Anyone seen any code for a Kalman filter which admits online updates with (basically) time stamps or time deltas? I'm taking another crack at intraday mean reversion, but I really want to handle overnight gaps better than assuming they are as important as intraday updates. In fact, I wouldn't mind assigning custom weights to each minute based on the volume traded (that would be awesome), based on the idea that we are sampling the underlying process at random/sparse times, and that some minutes' observations are after a greater length of time/action in the volume clock.

I really don't want to have to go back to first principles and see if I can derive the state space update formulae with generalized elapsed time, and frankly, I'm not sure if I am capable of that yet.

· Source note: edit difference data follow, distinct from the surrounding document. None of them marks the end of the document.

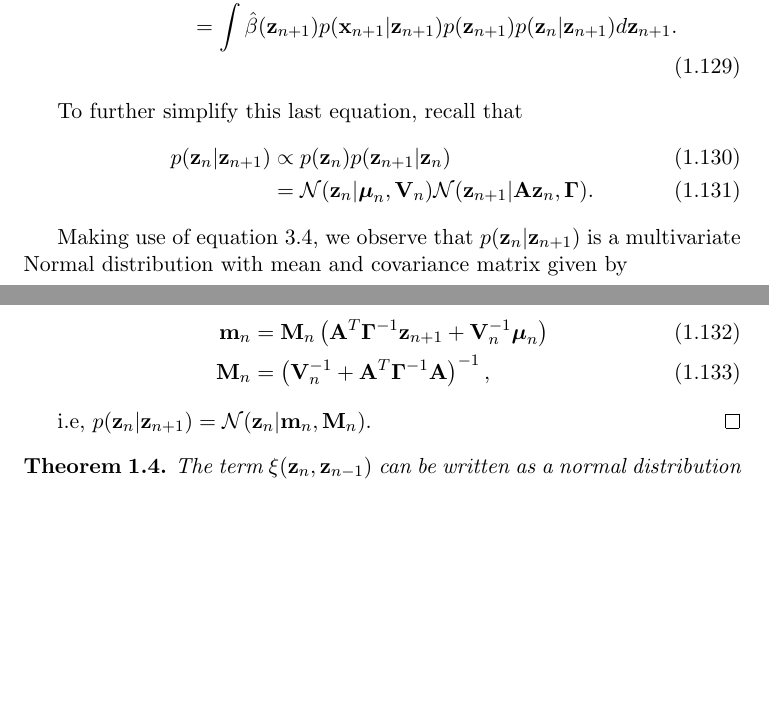
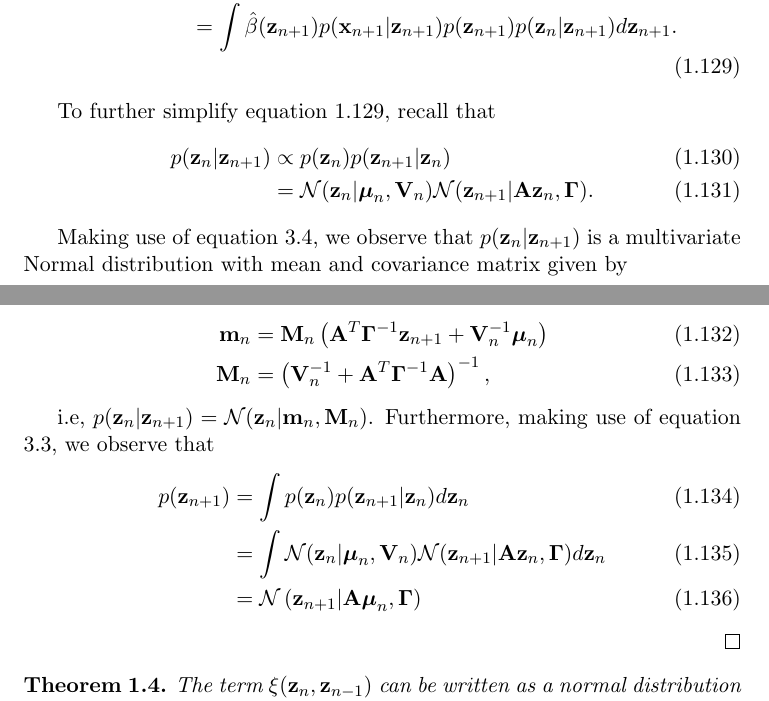
Before and after one commit to gerdm/QMUL, a LaTeX thesis (MTHM038-project-dissertation/drafts/lds-kf.tex): two parts of pages 15 and 16 of 19 before the commit and two parts of pages 15 and 16 of 20 after it, joined at a grey line, cut so that both start at the same text, the shorter picture padded with empty space. Compiled offline with pdfLaTeX.

Commit message:
MTHM038-mod: intro, grammar and labels

```diff
--- a/MTHM038-project-dissertation/drafts/lds-kf.tex
+++ b/MTHM038-project-dissertation/drafts/lds-kf.tex
@@ -551,10 +551,10 @@ This last two propositions can be used to show that $\gamma(\z_n)$ is a normal p
 		c_{n+1}\hat\alpha(\z_n)\hat\beta(\z_n) &= \hat\alpha(\z_n) \int \hat\beta(\z_{n+1}) p(\x_{n+1} \vert \z_{n+1}) p(\z_{n+1} \vert \z_n) d\z_{n+1}\\
 		&= p(\z_n)\int \hat\beta(\z_{n+1}) p(\x_{n+1}\vert \z_{n+1})p(\z_{n+1}\vert \z_n) d\z_{n+1}\\
 		&= \int \hat\beta(\z_{n+1}) p(\x_{n+1}\vert \z_{n+1}) p(\z_n) p(\z_{n+1}\vert \z_n) d\z_{n+1}\\
-		&= \int \hat\beta(\z_{n+1 }) p(\x_{n+1}\vert \z_{n+1}) p(\z_{n+1}) p(\z_{n}\vert \z_{n+1}) d\z_{n+1}.
+		&= \int \hat\beta(\z_{n+1 }) p(\x_{n+1}\vert \z_{n+1}) p(\z_{n+1}) p(\z_{n}\vert \z_{n+1}) d\z_{n+1} \label{eq:part-c-alpha-beta}.
 	\end{align}
 
-	To further simplify this last equation, recall that
+	To further simplify equation \ref{eq:part-c-alpha-beta}, recall that
 	\begin{align}
 		p(\z_n\vert \z_{n+1}) &\propto p(\z_n) p(\z_{n+1} \vert \z_n) \\
 		&= \mathcal{N}(\z_n \vert\boldsymbol\mu_n, {\bf V}_n) \mathcal{N}(\z_{n+1} \vert {\bf A}\z_n, \boldsymbol\Gamma).
@@ -567,7 +567,12 @@ This last two propositions can be used to show that $\gamma(\z_n)$ is a normal p
 		{\bf M}_n &= \left( {\bf V}_n^{-1}  + {\bf A}^T\boldsymbol{\Gamma}^{-1}{\bf A} \right)^{-1},
 	\end{align}
 
-	i.e, $p(\z_n \vert \z_{n+1}) = \mathcal{N}(\z_n \vert {\bf m}_n, {\bf M}_n)$.
+	i.e, $p(\z_n \vert \z_{n+1}) = \mathcal{N}(\z_n \vert {\bf m}_n, {\bf M}_n)$. Furthermore, making use of equation \ref{eq:normal-marginal}, we observe that
+	\begin{align}
+		p(\z_{n+1}) &= \int p(\z_n) p(\z_{n+1} \vert \z_n) d\z_n\\
+					&= \int \mathcal{N}(\z_n \vert\boldsymbol\mu_n, {\bf V}_n) \mathcal{N}(\z_{n+1} \vert {\bf A}\z_n, \boldsymbol\Gamma) d\z_n\\
+					&= \mathcal{N}\left(\z_{n+1} \vert {\bf A}\boldsymbol\mu_n, \boldsymbol\Gamma\right)
+	\end{align}
 \end{proof}
 
 \begin{theorem}
```
Also changed, not shown: MTHM038-project-dissertation/drafts/lds-kf.tex (6 more changed lines).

3 responses

Hmm playing with that code in MATLAB, it looks like it is still assigning the same weight to each observation, when really I want further spaced observations to be weighted higher, to reflect the fact that the underlying process has had more time to evolve.

Perhaps you could fit the price versus time data with a polynomial, and weight the fit by volume. Then use the polynomial to interpolate, creating an equally spaced grid, thereby synthesizing 24/7/365 minutely prices at equal volume. The tricky parts are the length of the trailing window for the fit, and the order of the polynomial. In addition to weighting by volume, you could weight by time, something like exp(-t/tau), where tau is the time constant. Then, you can select a really long trailing window, and fiddle with tau instead. This will weight more recent observations more heavily (e.g. on Monday morning, the prior week will have faded from the analysis).

For completeness, you could include the full OHLCV data in the fit and weights (e.g. points with lower variance could be weighted more heavily).

Once you have your synthetic, equally-spaced price data, then you could try applying your Kalman filter thingy (which may be useless after the fitting...)

Overall, at any point in time, it seems like you need a figure of merit for the goodness-of-fit of your model, to assess the degree to which it can be applied (i.e. how much risk are you taking on by relying on the model).